It is hard to digest criticisms. Sometimes, it can plunge your inspiration, motivation, and determination to a gaping crevice of diffidence. But then in a tweak of mind to see a reality favorable to the growth of the mind, it is mentally stimulating to receive constructive criticisms in the form of thoughtful, intelligent comments on any of your work because it gives you a chance to see how others think about subjects or things you see in different and usually interesting ways. Edgar Allan Poe took even tougher stance on criticism:”In criticism I will be bold, and as sternly, absolutely just with friend and foe. From this purpose nothing shall turn me.”
They might be disagreeable to your own opinion. In my case, reading a reader’s comment on my work is a form of information processing, giving me an opportunity to learn new things – also known as consilience, the unification of the understanding of one one principle and that of another – thus creating a synthesis of new viewpoint.
In light of the above, I find some of the comments I have received on my book reviews that I have so far published concurrently on Amazon.com scintillating in their contexts according to the individual weltanschauungs. I try to respond to such comments on my reviews only if they are legitimately sound, thought-provoking, and thoughtfully composed even if the commentator disagrees to my points of view, such as the following one I received from my past book review on Breakfast at Sally’s by Richard LeMieux, a book on homelessness based upon the author’s own brief spell of living in his car with his canine companion until witness to humanity was finally manifested to them. Poe was right. In response to any feedback that does not read affably favorable, my confidence should be ironclad, my conscience armed with reason clear and just even with dissenters.
Thank you for reading my review and leaving me your comment thereon. My agreement and disagreement to your opinions on homelessness are as follows:
Yes, you are right in pointing out that there are substance abusers, neglected veterans and family members, and the mentally afflicted who become homeless against their will. But some of the homeless are the middlings who used to eke out a living by working hand to mouth without long-term job security despite their willingness to work at a low wage.

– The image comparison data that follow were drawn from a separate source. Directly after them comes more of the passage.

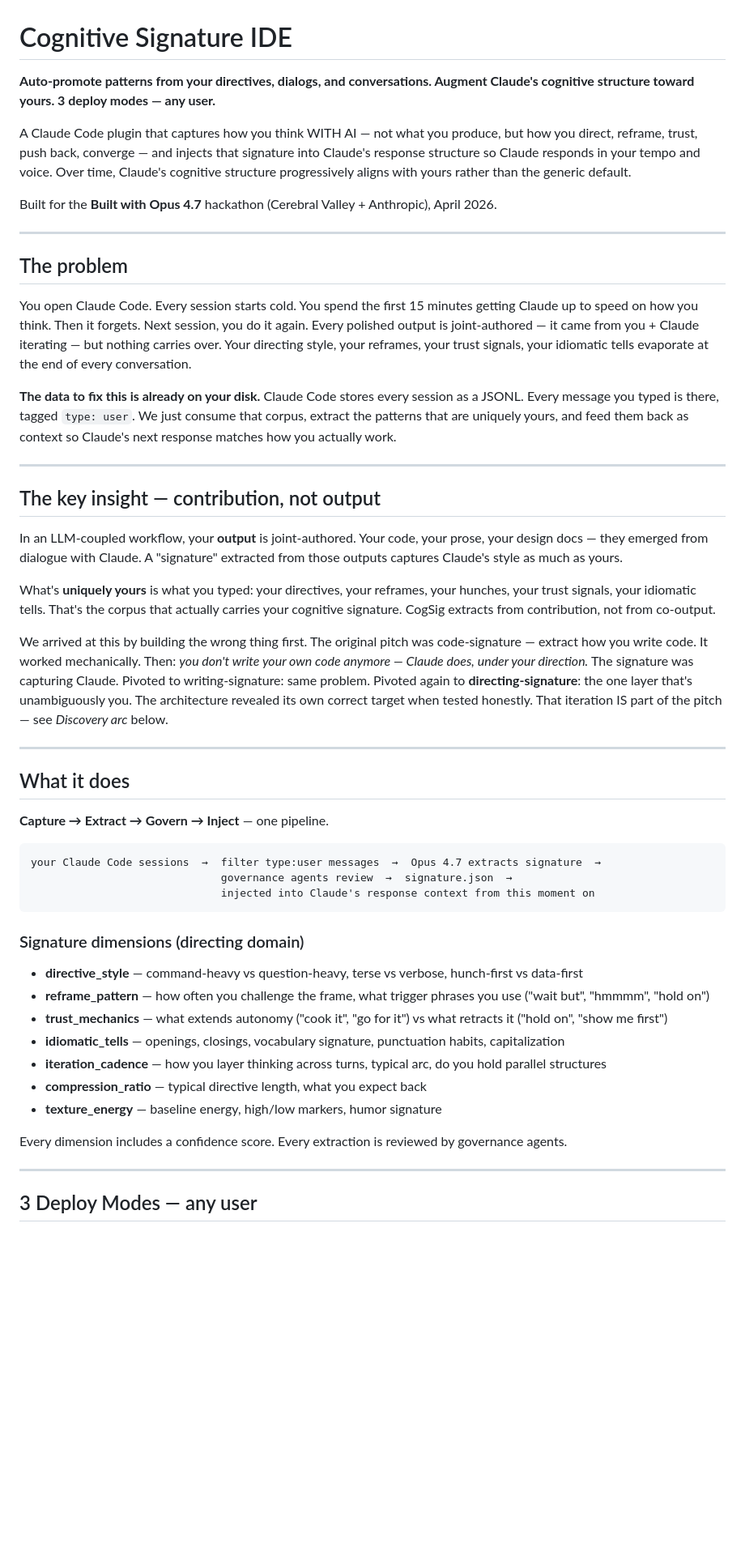
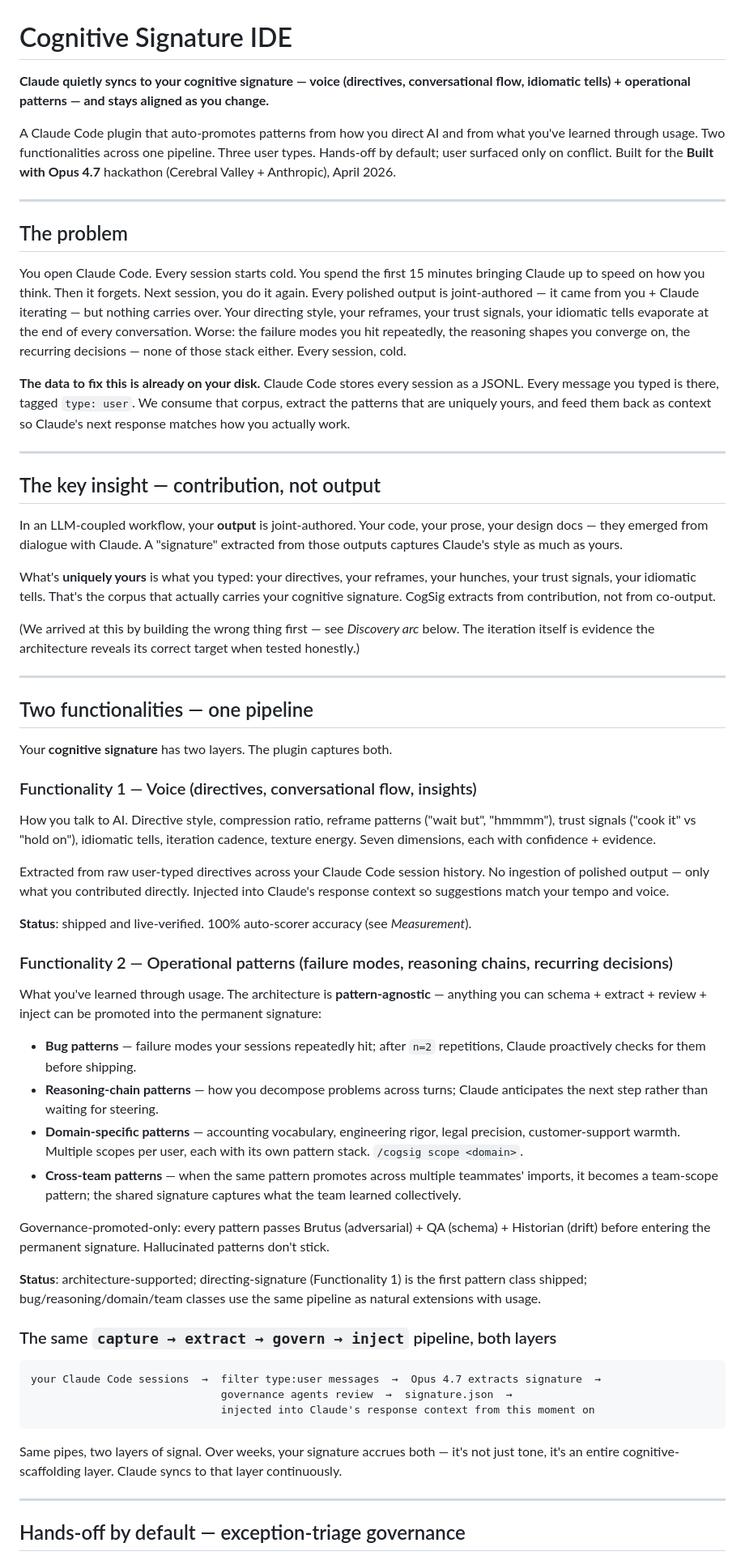
Before and after one commit to Choppaaahh/cognitive-signature-ide, a Markdown page: README.md, the part around one of its changes. Shown at 81% size. Drawn GitHub-style; blank space fills up the shorter version.

````diff
--- a/README.md
+++ b/README.md
@@ -1,18 +1,16 @@
 # Cognitive Signature IDE
 
-**Auto-promote patterns from your directives, dialogs, and conversations. Augment Claude's cognitive structure toward yours. 3 deploy modes — any user.**
+**Claude quietly syncs to your cognitive signature — voice (directives, conversational flow, idiomatic tells) + operational patterns — and stays aligned as you change.**
 
-A Claude Code plugin that captures how you think WITH AI — not what you produce, but how you direct, reframe, trust, push back, converge — and injects that signature into Claude's response structure so Claude responds in your tempo and voice. Over time, Claude's cognitive structure progressively aligns with yours rather than the generic default.
-
-Built for the **Built with Opus 4.7** hackathon (Cerebral Valley + Anthropic), April 2026.
+A Claude Code plugin that auto-promotes patterns from how you direct AI and from what you've learned through usage. Two functionalities across one pipeline. Three user types. Hands-off by default; user surfaced only on conflict. Built for the **Built with Opus 4.7** hackathon (Cerebral Valley + Anthropic), April 2026.
 
 ---
 
 ## The problem
 
-You open Claude Code. Every session starts cold. You spend the first 15 minutes getting Claude up to speed on how you think. Then it forgets. Next session, you do it again. Every polished output is joint-authored — it came from you + Claude iterating — but nothing carries over. Your directing style, your reframes, your trust signals, your idiomatic tells evaporate at the end of every conversation.
+You open Claude Code. Every session starts cold. You spend the first 15 minutes bringing Claude up to speed on how you think. Then it forgets. Next session, you do it again. Every polished output is joint-authored — it came from you + Claude iterating — but nothing carries over. Your directing style, your reframes, your trust signals, your idiomatic tells evaporate at the end of every conversation. Worse: the failure modes you hit repeatedly, the reasoning shapes you converge on, the recurring decisions — none of those stack either. Every session, cold.
 
-**The data to fix this is already on your disk.** Claude Code stores every session as a JSONL. Every message you typed is there, tagged `type: user`. We just consume that corpus, extract the patterns that are uniquely yours, and feed them back as context so Claude's next response matches how you actually work.
+**The data to fix this is already on your disk.** Claude Code stores every session as a JSONL. Every message you typed is there, tagged `type: user`. We consume that corpus, extract the patterns that are uniquely yours, and feed them back as context so Claude's next response matches how you actually work.
 
 ---
 
@@ -22,13 +20,36 @@ In an LLM-coupled workflow, your **output** is joint-authored. Your code, your p
 
 What's **uniquely yours** is what you typed: your directives, your reframes, your hunches, your trust signals, your idiomatic tells. That's the corpus that actually carries your cognitive signature. CogSig extracts from contribution, not from co-output.
 
-We arrived at this by building the wrong thing first. The original pitch was code-signature — extract how you write code. It worked mechanically. Then: *you don't write your own code anymore — Claude does, under your direction.* The signature was capturing Claude. Pivoted to writing-signature: same problem. Pivoted again to **directing-signature**: the one layer that's unambiguously you. The architecture revealed its own correct target when tested honestly. That iteration IS part of the pitch — see *Discovery arc* below.
+(We arrived at this by building the wrong thing first — see *Discovery arc* below. The iteration itself is evidence the architecture reveals its correct target when tested honestly.)
 
 ---
 
-## What it does
+## Two functionalities — one pipeline
 
-**Capture → Extract → Govern → Inject** — one pipeline.
+Your **cognitive signature** has two layers. The plugin captures both.
+
+### Functionality 1 — Voice (directives, conversational flow, insights)
+
+How you talk to AI. Directive style, compression ratio, reframe patterns ("wait but", "hmmmm"), trust signals ("cook it" vs "hold on"), idiomatic tells, iteration cadence, texture energy. Seven dimensions, each with confidence + evidence.
+
+Extracted from raw user-typed directives across your Claude Code session history. No ingestion of polished output — only what you contributed directly. Injected into Claude's response context so suggestions match your tempo and voice.
+
+**Status**: shipped and live-verified. 100% auto-scorer accuracy (see *Measurement*).
+
+### Functionality 2 — Operational patterns (failure modes, reasoning chains, recurring decisions)
+
+What you've learned through usage. The architecture is **pattern-agnostic** — anything you can schema + extract + review + inject can be promoted into the permanent signature:
+
+- **Bug patterns** — failure modes your sessions repeatedly hit; after `n=2` repetitions, Claude proactively checks for them before shipping.
+- **Reasoning-chain patterns** — how you decompose problems across turns; Claude anticipates the next step rather than waiting for steering.
+- **Domain-specific patterns** — accounting vocabulary, engineering rigor, legal precision, customer-support warmth. Multiple scopes per user, each with its own pattern stack. `/cogsig scope <domain>`.
+- **Cross-team patterns** — when the same pattern promotes across multiple teammates' imports, it becomes a team-scope pattern; the shared signature captures what the team learned collectively.
+
+Governance-promoted-only: every pattern passes Brutus (adversarial) + QA (schema) + Historian (drift) before entering the permanent signature. Hallucinated patterns don't stick.
+
+**Status**: architecture-supported; directing-signature (Functionality 1) is the first pattern class shipped; bug/reasoning/domain/team classes use the same pipeline as natural extensions with usage.
+
+### The same `capture → extract → govern → inject` pipeline, both layers
 
 ```
 your Claude Code sessions  →  filter type:user messages  →  Opus 4.7 extracts signature  →
@@ -36,19 +57,9 @@ your Claude Code sessions  →  filter type:user messages  →  Opus 4.7 extract
                               injected into Claude's response context from this moment on
 ```
 
-### Signature dimensions (directing domain)
-
-- **directive_style** — command-heavy vs question-heavy, terse vs verbose, hunch-first vs data-first
-- **reframe_pattern** — how often you challenge the frame, what trigger phrases you use ("wait but", "hmmmm", "hold on")
-- **trust_mechanics** — what extends autonomy ("cook it", "go for it") vs what retracts it ("hold on", "show me first")
-- **idiomatic_tells** — openings, closings, vocabulary signature, punctuation habits, capitalization
-- **iteration_cadence** — how you layer thinking across turns, typical arc, do you hold parallel structures
-- **compression_ratio** — typical directive length, what you expect back
-- **texture_energy** — baseline energy, high/low markers, humor signature
-
-Every dimension includes a confidence score. Every extraction is reviewed by governance agents.
+Same pipes, two layers of signal. Over weeks, your signature accrues both — it's not just tone, it's an entire cognitive-scaffolding layer. Claude syncs to that layer continuously.
 
 ---
 
-## 3 Deploy Modes — any user
+## Hands-off by default — exception-triage governance
 
````
Also changed, not shown: other parts of README.md (+103 -74 lines).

Apropos of your point on a weakening family value, the big issue of our society is a dissolution of a family, which is the basic unit of any civilized society. Accordingly, my assertion of collective responsibility as members of this society ensues from the increasingly prevalent disintegration of families without moral obligations and ethical standards.
What I mean by our collective responsibility is , therefore, our disregard for losing touch with the values that keep families and a society together. As for Richard, if his children would have asked him to move in with them, he would not have been homeless. Yes, he was responsible for himself in the first place, but he did not have to be homeless should his children give him a helping hand. Let’s not forget what Mother Teresa of Calcutta said: “Charity begins at home.” Hope this helps.